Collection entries
--- --- ---

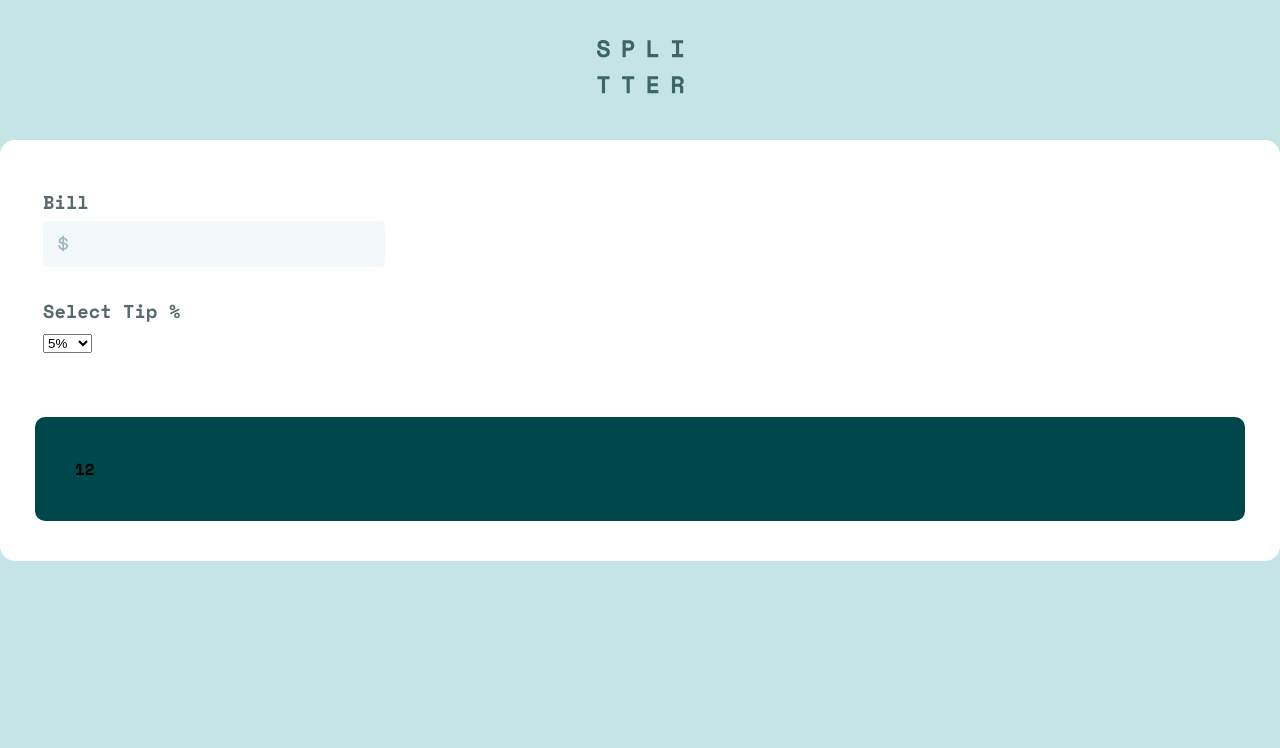
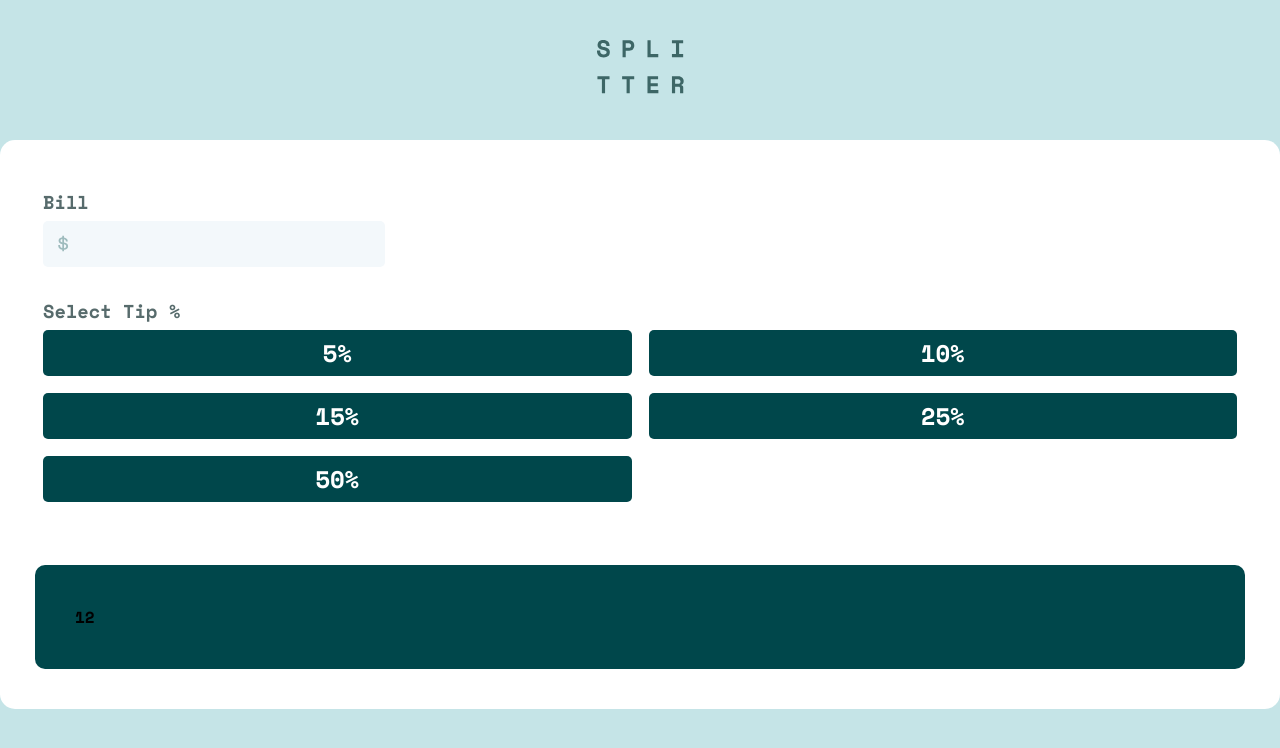
Before and after one commit to Yurikze/tip-calculator-app, a React (Create React App) app: page / in a window 1280 px wide. Shown: the top 748 px of the page. Built offline with nearby package versions, Linux system fonts and the light colour scheme.

Commit message:
feat: add custom tip radio select

```diff
--- a/src/components/Input/Input.js
+++ b/src/components/Input/Input.js
@@ -2,20 +2,46 @@ import { useState } from 'react';
 import classes from './Input.module.scss';
 
 const Input = (props) => {
+  const [bill, setBill] = useState('');
 
-  const [value, setValue] = useState('')
-
-  const valueChangeHandler = e => {
-    setValue(e.target.value)
-  }
+  const valueChangeHandler = (e) => {
+    setBill(e.target.value);
+  };
 
   switch (props.type) {
     case 'text':
       return (
         <>
-          <label for={props.id} className={classes.input__labelBefor}></label>
-          <input className={classes.input} {...props} value={value} onChange={valueChangeHandler} />
+          <label
+            htmlFor={props.id}
+            className={classes.input__labelBefor}
+          ></label>
+          <input
+            className={classes.input}
+            {...props}
+            value={bill}
+            onChange={valueChangeHandler}
+          />
         </>
+      );
+    case 'radio':
+      return (
+        <div className={classes.radio__container}>
+          <input
+            id={`id${props.id}`}
+            value={props.value}
+            type={props.type}
+            name={props.name}
+            className={classes.radio__input}
+            onChange={(e) => console.log(e.target.value)}
+          />
+          <label
+            htmlFor={`id${props.id}`}
+            className={classes.radio__label}
+          >
+            {props.value}%
+          </label>
+        </div>
       );
   }
 };
--- a/src/components/Input/Input.module.scss
+++ b/src/components/Input/Input.module.scss
@@ -1,10 +1,10 @@
-@import "../../utils/variables.scss";
+@import '../../utils/variables.scss';
 
 .input {
   outline: none;
   padding: 5px 20px;
   border: none;
-  background-color: #F3F8FB;
+  background-color: #f3f8fb;
   border-radius: 5px;
   position: relative;
   text-align: right;
@@ -24,3 +24,30 @@
     }
   }
 }
+
+.radio {
+  &__input {
+    position: absolute;
+    visibility: hidden;
+    &:checked ~ label {
+      background-color: $lightGreen;
+      color: $darkGreen;
+    }
+  }
+
+  &__label {
+    padding: 5px;
+    border-radius: 5px;
+    background-color: $darkGreen;
+    color: #fff;
+    font-size: 24px;
+    font-weight: bold;
+    text-align: center;
+    width: 100%;
+  }
+
+  &__container {
+    position: relative;
+    display: flex;
+  }
+}
--- a/src/components/Main/Main.js
+++ b/src/components/Main/Main.js
@@ -1,8 +1,9 @@
 import Input from '../Input/Input';
-import Select from '../Select/Select';
 import classes from './Main.module.scss';
 
 const Main = () => {
+  const tipAmoutList = [5, 10, 15, 25, 50];
+
   return (
     <main className={classes.main}>
       <section className={classes.calc}>
@@ -12,7 +13,19 @@ const Main = () => {
         </div>
         <div className={classes.calc__container}>
           <h3 className={classes.main__headline}>Select Tip %</h3>
-          <Select />
+          <div className={classes.calc__radio}>
+            {tipAmoutList.map((tip, i) => (
+              <Input
+                type="radio"
+                id={i}
+                key={i}
+                value={tip}
+                name="tip_amount"
+              />
+            ))}
+
+            {/* <Input type="radio" /> */}
+          </div>
         </div>
       </section>
       <section className={classes.total}>12</section>
--- a/src/components/Main/Main.module.scss
+++ b/src/components/Main/Main.module.scss
@@ -21,6 +21,12 @@
   &__container {
     margin-bottom: 30px;
   }
+  &__radio {
+    display: grid;
+    grid-template-rows: repeat(auto);
+    grid-template-columns: repeat(2, 1fr);
+    gap: 17px;
+  }
 }
 
 .total {
--- a/src/utils/variables.scss
+++ b/src/utils/variables.scss
@@ -1 +1,2 @@
 $darkGreen: #00474B;
+$lightGreen: #26C2AD;
```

--- --- ---

* [Work required]: Where the word "border" appears in a line of the entries, copy that line.

* [Solution to this task]:
   border: none;
   border-radius: 5px;
+    border-radius: 5px;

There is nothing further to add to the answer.